It was Gandhi who once said: “First they ignore you, then they laugh at you, then they fight you, then you win.” If Gandhi’s words are true, then the vicious and vocal fighting over gay and lesbian people in both society and the church is actually very good news. The gay and lesbian community has long been ignored and ridiculed, and now our mere presence is causing fights among denominations, in courtrooms, and legislatures across the country. All this fighting, while it can become discouraging and dispiriting, should actually be cause for celebration, because the next step for the gay and lesbian community is victory.
The most virulent opposition to gay and lesbian people enjoying equal rights in every area of life from housing, to employment, to service in the military, to marriage rights, has come from religious quarters. Recent trends, however, show even religious opposition is softening.
The UK-based religious think-tank Ekklesia is claiming that a growing number of Christian groups are now identifying as supporting gays and lesbians than in previous years. In a press release, Symon Hill, associate director of Ekklesia, noted that a welcoming religious presence has grown in gay pride parades around the world:
The increasing Christian acceptance of same-sex relationships is highlighted by the image of liberal, evangelical, Catholic and other Christians marching together at Pride. In recent years, the small number of Christians who turn up to protest against Pride have been vastly outnumbered by the Christians participating in it.
Hill also noted religious support in the UK last April for a new law “to allow religious elements in civil partnerships, while last year the Quakers became the first major Christian denomination to resolve to carry out same-sex marriages.”

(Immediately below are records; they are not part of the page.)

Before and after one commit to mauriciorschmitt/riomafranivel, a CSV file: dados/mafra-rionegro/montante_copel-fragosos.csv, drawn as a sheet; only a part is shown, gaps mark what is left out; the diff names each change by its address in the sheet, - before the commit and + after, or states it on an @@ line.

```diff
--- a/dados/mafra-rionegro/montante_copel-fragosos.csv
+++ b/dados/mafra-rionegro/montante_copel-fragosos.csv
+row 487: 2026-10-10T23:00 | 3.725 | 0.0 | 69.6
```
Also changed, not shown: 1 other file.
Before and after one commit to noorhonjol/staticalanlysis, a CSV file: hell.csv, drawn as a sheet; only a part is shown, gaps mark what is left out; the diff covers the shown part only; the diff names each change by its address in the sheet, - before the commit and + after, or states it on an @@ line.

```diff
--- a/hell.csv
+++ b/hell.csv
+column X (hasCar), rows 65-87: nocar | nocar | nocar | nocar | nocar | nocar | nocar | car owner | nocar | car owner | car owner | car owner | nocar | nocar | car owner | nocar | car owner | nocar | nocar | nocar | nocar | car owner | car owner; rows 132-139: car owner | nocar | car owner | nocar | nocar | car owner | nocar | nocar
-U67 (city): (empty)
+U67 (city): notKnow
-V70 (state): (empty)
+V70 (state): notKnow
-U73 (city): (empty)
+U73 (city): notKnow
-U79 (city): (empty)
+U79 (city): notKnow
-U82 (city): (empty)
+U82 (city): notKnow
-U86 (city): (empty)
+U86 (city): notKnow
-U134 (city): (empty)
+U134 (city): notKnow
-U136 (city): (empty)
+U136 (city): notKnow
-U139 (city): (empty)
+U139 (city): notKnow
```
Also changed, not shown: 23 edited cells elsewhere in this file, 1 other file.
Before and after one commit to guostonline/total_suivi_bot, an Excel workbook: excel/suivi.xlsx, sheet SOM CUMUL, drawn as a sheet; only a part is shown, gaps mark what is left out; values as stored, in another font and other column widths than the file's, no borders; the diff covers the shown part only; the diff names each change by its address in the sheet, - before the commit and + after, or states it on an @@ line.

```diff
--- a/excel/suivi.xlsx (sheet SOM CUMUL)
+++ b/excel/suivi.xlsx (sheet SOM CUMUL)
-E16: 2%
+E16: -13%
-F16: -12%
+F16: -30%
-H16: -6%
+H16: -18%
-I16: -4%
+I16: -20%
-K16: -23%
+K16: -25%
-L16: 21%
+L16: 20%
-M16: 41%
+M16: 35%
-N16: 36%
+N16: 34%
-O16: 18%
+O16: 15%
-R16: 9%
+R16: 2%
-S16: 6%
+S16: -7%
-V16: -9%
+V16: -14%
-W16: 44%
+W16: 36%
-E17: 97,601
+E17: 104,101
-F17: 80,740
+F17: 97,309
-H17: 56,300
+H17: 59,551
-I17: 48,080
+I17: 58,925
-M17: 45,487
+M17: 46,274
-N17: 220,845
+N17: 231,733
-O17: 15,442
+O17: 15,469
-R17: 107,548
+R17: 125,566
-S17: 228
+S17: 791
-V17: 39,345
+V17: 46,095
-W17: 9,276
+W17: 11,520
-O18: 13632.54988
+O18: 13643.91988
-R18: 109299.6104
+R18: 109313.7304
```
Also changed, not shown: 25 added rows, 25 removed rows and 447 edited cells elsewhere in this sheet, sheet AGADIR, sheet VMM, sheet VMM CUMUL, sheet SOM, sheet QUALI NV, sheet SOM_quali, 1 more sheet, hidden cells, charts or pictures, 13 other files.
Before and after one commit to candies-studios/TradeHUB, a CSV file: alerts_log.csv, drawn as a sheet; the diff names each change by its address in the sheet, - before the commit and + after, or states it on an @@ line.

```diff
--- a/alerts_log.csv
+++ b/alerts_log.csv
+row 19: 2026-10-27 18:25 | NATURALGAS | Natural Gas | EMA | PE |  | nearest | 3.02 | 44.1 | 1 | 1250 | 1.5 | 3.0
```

Even here in the United States, the trend toward full acceptance of gays and lesbians seems to be growing. A Gallup poll released in May showed an uptick in support for same-sex marriage, with 44 percent approving. That’s up from a 27 percent approval rating back in 1996—when the thought of same-sex marriage was either being ignored or openly ridiculed.
For those who said religion played a very important role in their lives, 70 percent still opposed marriage equality, while 60 percent of those with a more moderate view of their religion supported it. Despite the Pope’s strong opposition to all things gay, Catholics support gay marriage by 48 percent, compared to 33 percent of Protestants.
Overall, in a different Gallup survey, those saying gays and lesbians are “morally acceptable” stands at 52 percent. Barely 34 percent thought so back in 1982.
The trend among Christian churches in the United States has also been toward acceptance. The United Church of Christ, on July 4, 2005, became the only mainline denomination to affirm its support for marriage equality. Other denominations, like the Evangelical Lutheran Church in America (ELCA), have moved to remove bans on the ordination of gay and lesbian ministers.
The Presbyterian Church (USA), remains on the verge of giving that right to its gay and lesbian clergy. The General Assembly removed restrictions during its 2008 meeting, but the measure did not receive enough support among the presbyteries to pass. Supporters remain hopeful as the denomination begins its General Assembly in Minneapolis next week.
Lisa Larges, head of That All May Freely Serve, said, “Faith traditions are moving toward a new understanding of God’s diverse creation. The time for policies based on our love of God and call to serve has come. Churches are learning to affirm gifts for ministry rather than reject ministers because of whom they chose as a life partner.”
Several pro-gay measures are on the agenda for the PCUSA including benefits for same-gender spouses and domestic partners of church employees, the right of clergy to perform legal weddings in the states that recognize them, the final removal of a ban on gay clergy, and a review of a creedal statement viewed as anti-gay.
On the secular side, progress is being made to lift Don’t Ask, Don’t Tell that bans gays and lesbians from military service. There has also been movement, however slowly, on the Employment Non-Discrimination Act (ENDA), barring discrimination against gay, lesbian, and even transgender people in the workforce.
While progress for equality for gays and lesbians within society, and the church especially, may be slow in coming, the arc of history—despite the cranked up volume from the opposition—is definitely bending toward justice.